When comet Tempel 1 collides with a NASA space probe in the early morning hours of July 4, 2005, scientists at the Jet Propulsion Laboratory expect some holiday sizzle - a brilliant flash and a dramatic spray of debris.

This cosmic collision will create a crater exposing Tempel 1's interior. Like all comets, Tempel 1 consists of the frozen remains of material that formed the solar system. But what, precisely, is this stuff? How is it put together? Peter Schultz, crater expert, will help find out.

Schultz is a professor of geological sciences at Brown University and a leading expert in impact cratering, the science of what happens when a massive, fast-moving cosmic train slams into something. His work helps explain when and how comets, asteroids and other space travelers shaped the face of planets such as Earth and Mars, as well as the Moon and other satellites.

Schultz's expertise landed him a spot in the inner scientific circle for "Deep Impact," the joint space mission coordinated by the Jet Propulsion Lab and the University of Maryland. Schultz is one of 13 co-investigators overseeing the mission, which will provide a first-ever look inside a comet when scientists release an impactor into Tempel 1's path for a planned collision.

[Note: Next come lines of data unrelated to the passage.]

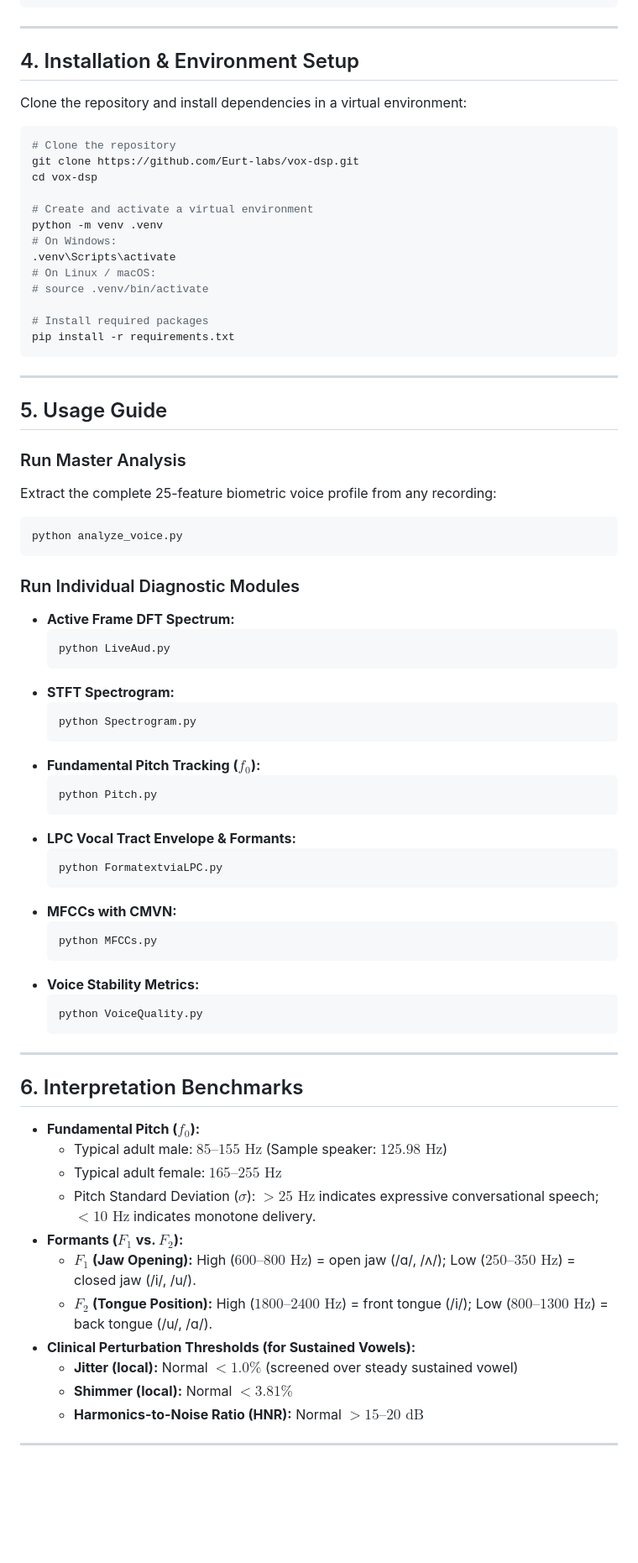
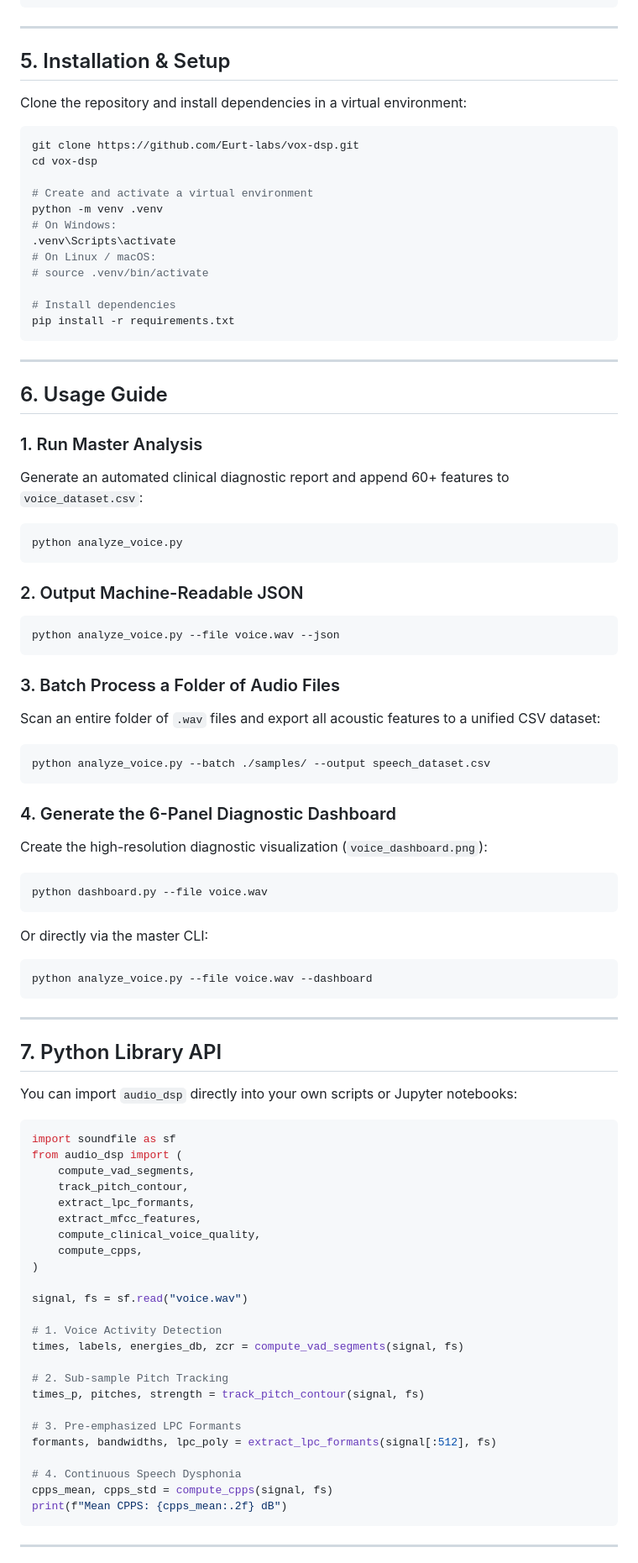
Before and after one commit to Eurt-labs/vox-dsp, a Markdown page: README.md, the part around one of its changes. Shown at 84% size. Drawn GitHub-style; blank space fills up the shorter version.

````diff
--- a/README.md
+++ b/README.md
@@ -87,12 +106,11 @@ Summary of quantitative metrics extracted from the test recording ($16\text{ kHz
 
 ---
 
-## 4. Installation & Environment Setup
+## 5. Installation & Setup
 
 Clone the repository and install dependencies in a virtual environment:
 
 ```bash
-# Clone the repository
 git clone https://github.com/Eurt-labs/vox-dsp.git
 cd vox-dsp
 
@@ -103,61 +121,73 @@ python -m venv .venv
 # On Linux / macOS:
 # source .venv/bin/activate
 
-# Install required packages
+# Install dependencies
 pip install -r requirements.txt
 ```
 
 ---
 
-## 5. Usage Guide
+## 6. Usage Guide
 
-### Run Master Analysis
-Extract the complete 25-feature biometric voice profile from any recording:
+### 1. Run Master Analysis
+Generate an automated clinical diagnostic report and append 60+ features to `voice_dataset.csv`:
 ```bash
 python analyze_voice.py
 ```
 
-### Run Individual Diagnostic Modules
-* **Active Frame DFT Spectrum:**
-  ```bash
-  python LiveAud.py
-  ```
-* **STFT Spectrogram:**
-  ```bash
-  python Spectrogram.py
-  ```
-* **Fundamental Pitch Tracking ($f_0$):**
-  ```bash
-  python Pitch.py
-  ```
-* **LPC Vocal Tract Envelope & Formants:**
-  ```bash
-  python FormatextviaLPC.py
-  ```
-* **MFCCs with CMVN:**
-  ```bash
-  python MFCCs.py
-  ```
-* **Voice Stability Metrics:**
-  ```bash
-  python VoiceQuality.py
-  ```
+### 2. Output Machine-Readable JSON
+```bash
+python analyze_voice.py --file voice.wav --json
+```
+
+### 3. Batch Process a Folder of Audio Files
+Scan an entire folder of `.wav` files and export all acoustic features to a unified CSV dataset:
+```bash
+python analyze_voice.py --batch ./samples/ --output speech_dataset.csv
+```
+
+### 4. Generate the 6-Panel Diagnostic Dashboard
+Create the high-resolution diagnostic visualization (`voice_dashboard.png`):
+```bash
+python dashboard.py --file voice.wav
+```
+Or directly via the master CLI:
+```bash
+python analyze_voice.py --file voice.wav --dashboard
+```
 
 ---
 
-## 6. Interpretation Benchmarks
+## 7. Python Library API
 
-* **Fundamental Pitch ($f_0$):**
-  * Typical adult male: $85\text{--}155\text{ Hz}$ (Sample speaker: $125.98\text{ Hz}$)
-  * Typical adult female: $165\text{--}255\text{ Hz}$
-  * Pitch Standard Deviation ($\sigma$): $>25\text{ Hz}$ indicates expressive conversational speech; $<10\text{ Hz}$ indicates monotone delivery.
-* **Formants ($F_1$ vs. $F_2$):**
-  * **$F_1$ (Jaw Opening):** High ($600\text{--}800\text{ Hz}$) = open jaw (/ɑ/, /ʌ/); Low ($250\text{--}350\text{ Hz}$) = closed jaw (/i/, /u/).
-  * **$F_2$ (Tongue Position):** High ($1800\text{--}2400\text{ Hz}$) = front tongue (/i/); Low ($800\text{--}1300\text{ Hz}$) = back tongue (/u/, /ɑ/).
-* **Clinical Perturbation Thresholds (for Sustained Vowels):**
-  * **Jitter (local):** Normal $< 1.0\%$ (screened over steady sustained vowel)
-  * **Shimmer (local):** Normal $< 3.81\%$
-  * **Harmonics-to-Noise Ratio (HNR):** Normal $> 15\text{--}20\text{ dB}$
+You can import `audio_dsp` directly into your own scripts or Jupyter notebooks:
+
+```python
+import soundfile as sf
+from audio_dsp import (
+    compute_vad_segments,
+    track_pitch_contour,
+    extract_lpc_formants,
+    extract_mfcc_features,
+    compute_clinical_voice_quality,
+    compute_cpps,
+)
+
+signal, fs = sf.read("voice.wav")
+
+# 1. Voice Activity Detection
+times, labels, energies_db, zcr = compute_vad_segments(signal, fs)
+
+# 2. Sub-sample Pitch Tracking
+times_p, pitches, strength = track_pitch_contour(signal, fs)
+
+# 3. Pre-emphasized LPC Formants
+formants, bandwidths, lpc_poly = extract_lpc_formants(signal[:512], fs)
+
+# 4. Continuous Speech Dysphonia
+cpps_mean, cpps_std = compute_cpps(signal, fs)
+print(f"Mean CPPS: {cpps_mean:.2f} dB")
+```
 
 ---
 
````
Also changed, not shown: other parts of README.md (+83 -64 lines), assets/voice_dashboard.png (added), 11 other files.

"This is heady stuff," Schultz said. "The ice inside comets has been in the deep freeze since the creation of the solar system. Now we are finally going to see what this stuff looks like and what it is made of. This is important information. Comets may have been the messengers that carried the ingredients of life to Earth